[[ RECORDS open ]]

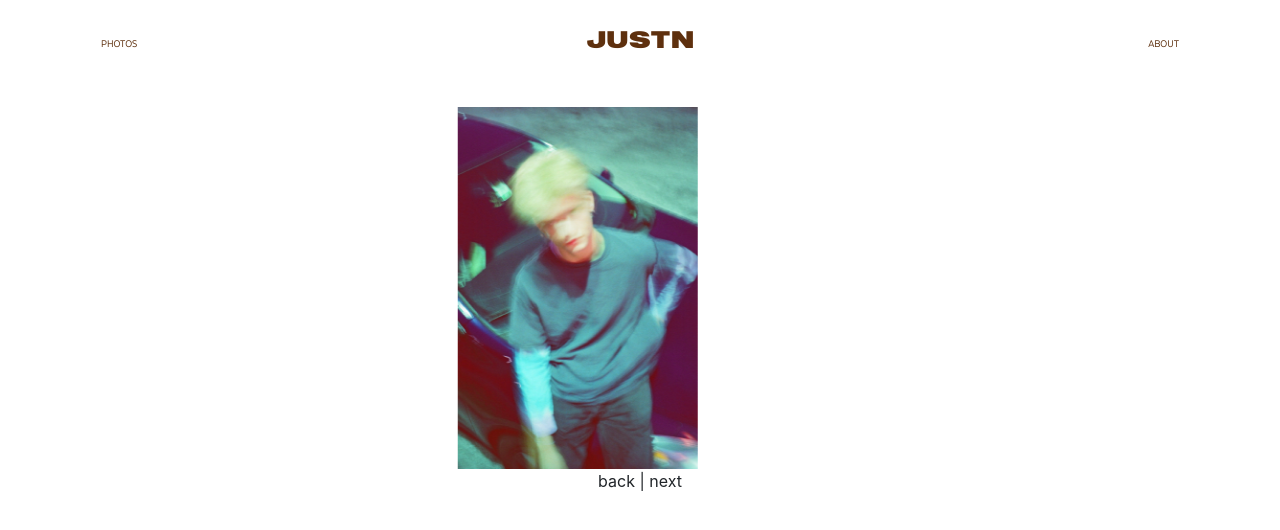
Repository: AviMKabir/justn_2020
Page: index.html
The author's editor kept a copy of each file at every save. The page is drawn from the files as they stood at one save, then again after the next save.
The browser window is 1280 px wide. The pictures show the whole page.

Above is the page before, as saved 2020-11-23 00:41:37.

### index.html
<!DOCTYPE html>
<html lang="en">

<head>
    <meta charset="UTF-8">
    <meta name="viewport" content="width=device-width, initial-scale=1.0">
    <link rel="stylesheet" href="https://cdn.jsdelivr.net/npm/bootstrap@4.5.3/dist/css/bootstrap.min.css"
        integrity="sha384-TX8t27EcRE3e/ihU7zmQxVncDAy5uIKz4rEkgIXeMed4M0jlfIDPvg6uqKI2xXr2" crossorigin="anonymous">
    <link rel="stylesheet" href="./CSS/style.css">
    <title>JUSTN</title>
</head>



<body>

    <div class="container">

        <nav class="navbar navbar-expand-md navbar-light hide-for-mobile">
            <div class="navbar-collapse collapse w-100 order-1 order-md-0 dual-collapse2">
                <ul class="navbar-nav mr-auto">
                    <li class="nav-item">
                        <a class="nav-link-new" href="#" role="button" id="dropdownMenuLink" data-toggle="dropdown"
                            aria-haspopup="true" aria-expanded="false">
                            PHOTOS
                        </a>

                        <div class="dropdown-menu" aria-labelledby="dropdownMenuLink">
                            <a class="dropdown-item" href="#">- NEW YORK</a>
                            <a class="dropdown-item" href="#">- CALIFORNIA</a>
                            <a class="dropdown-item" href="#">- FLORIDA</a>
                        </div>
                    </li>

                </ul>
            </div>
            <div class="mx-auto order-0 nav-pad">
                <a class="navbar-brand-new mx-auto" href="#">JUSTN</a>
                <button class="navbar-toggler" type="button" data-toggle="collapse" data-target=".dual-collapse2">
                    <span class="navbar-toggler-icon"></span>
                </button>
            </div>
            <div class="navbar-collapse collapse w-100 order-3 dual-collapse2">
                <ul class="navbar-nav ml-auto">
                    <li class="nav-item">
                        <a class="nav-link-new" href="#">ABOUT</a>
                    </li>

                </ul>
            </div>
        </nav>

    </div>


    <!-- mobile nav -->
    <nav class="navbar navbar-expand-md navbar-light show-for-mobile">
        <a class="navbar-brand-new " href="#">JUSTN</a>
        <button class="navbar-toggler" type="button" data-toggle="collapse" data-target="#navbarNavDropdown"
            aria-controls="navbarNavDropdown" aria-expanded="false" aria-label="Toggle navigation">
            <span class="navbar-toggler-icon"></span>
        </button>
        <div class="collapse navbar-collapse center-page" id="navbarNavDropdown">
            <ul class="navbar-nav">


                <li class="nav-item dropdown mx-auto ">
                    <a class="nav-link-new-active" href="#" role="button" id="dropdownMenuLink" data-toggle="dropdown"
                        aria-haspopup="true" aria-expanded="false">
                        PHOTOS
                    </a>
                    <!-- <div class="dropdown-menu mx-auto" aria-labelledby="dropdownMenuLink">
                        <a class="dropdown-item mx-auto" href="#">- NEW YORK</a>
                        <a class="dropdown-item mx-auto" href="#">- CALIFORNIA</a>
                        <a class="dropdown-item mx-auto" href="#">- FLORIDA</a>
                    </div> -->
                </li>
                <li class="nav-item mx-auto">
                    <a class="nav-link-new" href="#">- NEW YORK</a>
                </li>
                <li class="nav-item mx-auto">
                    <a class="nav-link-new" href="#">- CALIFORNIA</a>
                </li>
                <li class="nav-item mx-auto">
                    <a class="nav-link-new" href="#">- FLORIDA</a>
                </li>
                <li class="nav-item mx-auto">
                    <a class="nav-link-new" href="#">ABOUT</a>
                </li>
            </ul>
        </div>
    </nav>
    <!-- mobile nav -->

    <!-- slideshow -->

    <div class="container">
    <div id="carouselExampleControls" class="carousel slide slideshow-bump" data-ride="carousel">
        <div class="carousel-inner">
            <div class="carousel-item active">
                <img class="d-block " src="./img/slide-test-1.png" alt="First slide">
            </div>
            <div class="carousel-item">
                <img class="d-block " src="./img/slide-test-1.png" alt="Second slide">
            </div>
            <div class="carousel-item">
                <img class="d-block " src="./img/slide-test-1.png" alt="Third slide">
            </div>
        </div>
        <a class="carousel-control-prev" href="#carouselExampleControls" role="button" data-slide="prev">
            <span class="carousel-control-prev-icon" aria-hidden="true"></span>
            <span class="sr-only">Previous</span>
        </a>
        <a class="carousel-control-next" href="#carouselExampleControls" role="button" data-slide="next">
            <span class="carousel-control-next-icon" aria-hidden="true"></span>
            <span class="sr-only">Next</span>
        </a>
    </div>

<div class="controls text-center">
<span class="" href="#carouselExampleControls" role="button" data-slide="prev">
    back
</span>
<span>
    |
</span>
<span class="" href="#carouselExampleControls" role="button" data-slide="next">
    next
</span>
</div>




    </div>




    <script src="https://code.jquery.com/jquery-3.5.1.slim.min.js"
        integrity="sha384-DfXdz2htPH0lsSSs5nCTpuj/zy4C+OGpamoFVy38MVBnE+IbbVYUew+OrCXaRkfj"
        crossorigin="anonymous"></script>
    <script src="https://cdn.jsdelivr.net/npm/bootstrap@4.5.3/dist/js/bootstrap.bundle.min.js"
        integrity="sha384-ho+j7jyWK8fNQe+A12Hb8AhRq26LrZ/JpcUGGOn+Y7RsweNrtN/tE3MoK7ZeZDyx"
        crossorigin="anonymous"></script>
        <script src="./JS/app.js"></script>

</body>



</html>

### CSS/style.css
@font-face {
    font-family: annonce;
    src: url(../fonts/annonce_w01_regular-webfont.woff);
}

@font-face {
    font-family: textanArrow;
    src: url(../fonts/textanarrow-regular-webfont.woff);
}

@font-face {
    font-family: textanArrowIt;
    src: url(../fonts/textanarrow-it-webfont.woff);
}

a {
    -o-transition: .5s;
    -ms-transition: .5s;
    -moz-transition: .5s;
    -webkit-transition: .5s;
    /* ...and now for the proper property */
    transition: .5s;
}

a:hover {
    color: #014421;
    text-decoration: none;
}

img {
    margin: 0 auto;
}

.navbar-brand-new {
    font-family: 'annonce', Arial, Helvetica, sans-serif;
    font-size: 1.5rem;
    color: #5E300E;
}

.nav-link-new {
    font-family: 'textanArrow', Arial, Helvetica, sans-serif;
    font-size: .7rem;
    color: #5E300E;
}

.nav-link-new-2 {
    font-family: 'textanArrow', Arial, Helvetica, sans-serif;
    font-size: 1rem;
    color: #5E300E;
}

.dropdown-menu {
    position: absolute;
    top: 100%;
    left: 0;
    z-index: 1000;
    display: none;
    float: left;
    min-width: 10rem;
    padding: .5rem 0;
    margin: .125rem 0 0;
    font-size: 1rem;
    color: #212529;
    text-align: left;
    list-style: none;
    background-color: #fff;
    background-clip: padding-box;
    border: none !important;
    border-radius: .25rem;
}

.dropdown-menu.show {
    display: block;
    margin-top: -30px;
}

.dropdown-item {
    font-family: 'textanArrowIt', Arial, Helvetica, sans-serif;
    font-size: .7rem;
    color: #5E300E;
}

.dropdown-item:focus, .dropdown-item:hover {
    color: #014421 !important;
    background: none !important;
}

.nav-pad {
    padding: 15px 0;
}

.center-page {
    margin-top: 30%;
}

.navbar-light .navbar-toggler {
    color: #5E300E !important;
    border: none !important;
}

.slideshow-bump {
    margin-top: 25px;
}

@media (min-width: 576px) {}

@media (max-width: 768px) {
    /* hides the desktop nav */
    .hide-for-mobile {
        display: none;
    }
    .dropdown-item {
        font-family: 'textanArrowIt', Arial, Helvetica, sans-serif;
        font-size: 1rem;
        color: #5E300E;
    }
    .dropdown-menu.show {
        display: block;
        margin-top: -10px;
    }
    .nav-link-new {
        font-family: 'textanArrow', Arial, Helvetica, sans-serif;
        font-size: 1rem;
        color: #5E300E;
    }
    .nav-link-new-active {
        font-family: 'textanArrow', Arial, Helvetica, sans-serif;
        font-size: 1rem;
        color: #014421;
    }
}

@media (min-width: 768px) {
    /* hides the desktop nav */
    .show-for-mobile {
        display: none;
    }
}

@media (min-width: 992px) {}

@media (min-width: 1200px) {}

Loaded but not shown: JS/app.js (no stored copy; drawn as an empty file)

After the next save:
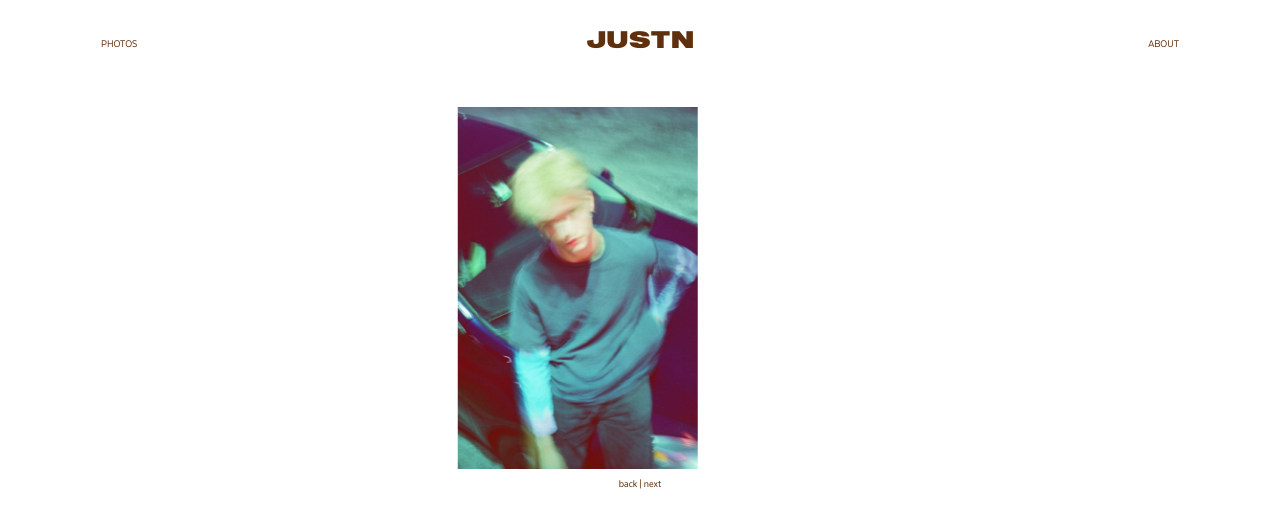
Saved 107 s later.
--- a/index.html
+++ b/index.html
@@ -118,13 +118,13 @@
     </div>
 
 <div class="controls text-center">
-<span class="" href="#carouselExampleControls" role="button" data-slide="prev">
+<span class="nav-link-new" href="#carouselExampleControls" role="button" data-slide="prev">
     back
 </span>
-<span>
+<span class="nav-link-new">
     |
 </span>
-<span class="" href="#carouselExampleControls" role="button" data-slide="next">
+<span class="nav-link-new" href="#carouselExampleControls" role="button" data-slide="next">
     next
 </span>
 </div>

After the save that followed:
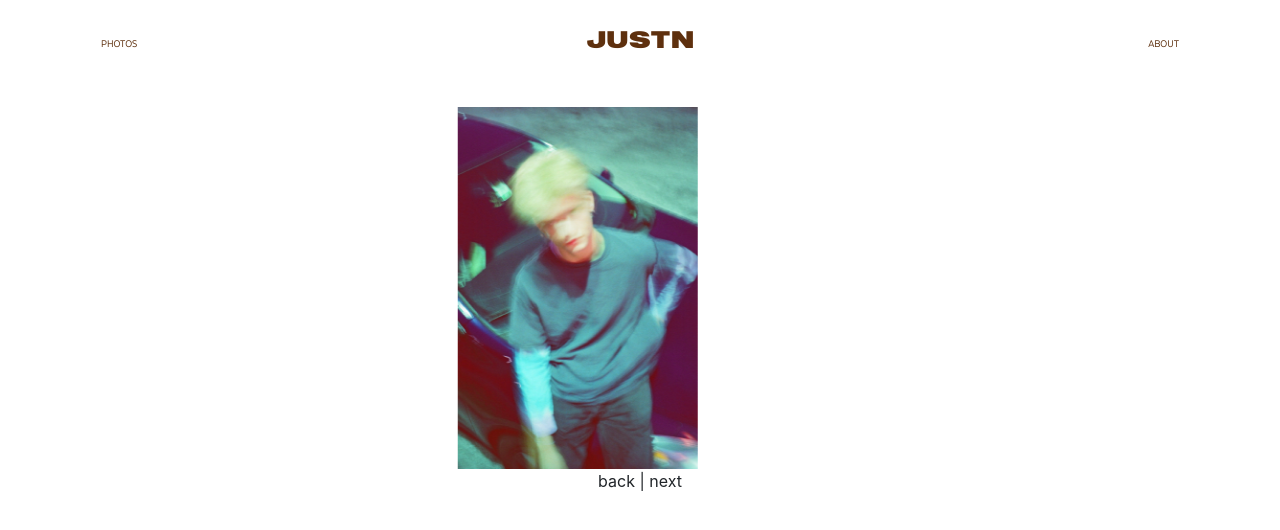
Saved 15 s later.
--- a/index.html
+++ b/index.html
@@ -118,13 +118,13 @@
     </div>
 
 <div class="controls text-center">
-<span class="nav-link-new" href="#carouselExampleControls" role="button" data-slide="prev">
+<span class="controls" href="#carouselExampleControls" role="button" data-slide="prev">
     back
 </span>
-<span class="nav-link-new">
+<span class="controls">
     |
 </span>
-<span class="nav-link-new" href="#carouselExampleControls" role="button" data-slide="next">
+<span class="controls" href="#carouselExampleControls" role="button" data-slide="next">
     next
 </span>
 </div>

[[ RECORDS closed ]]

Your answer should be one number: how many lines above contain "html".

ANSWER —
9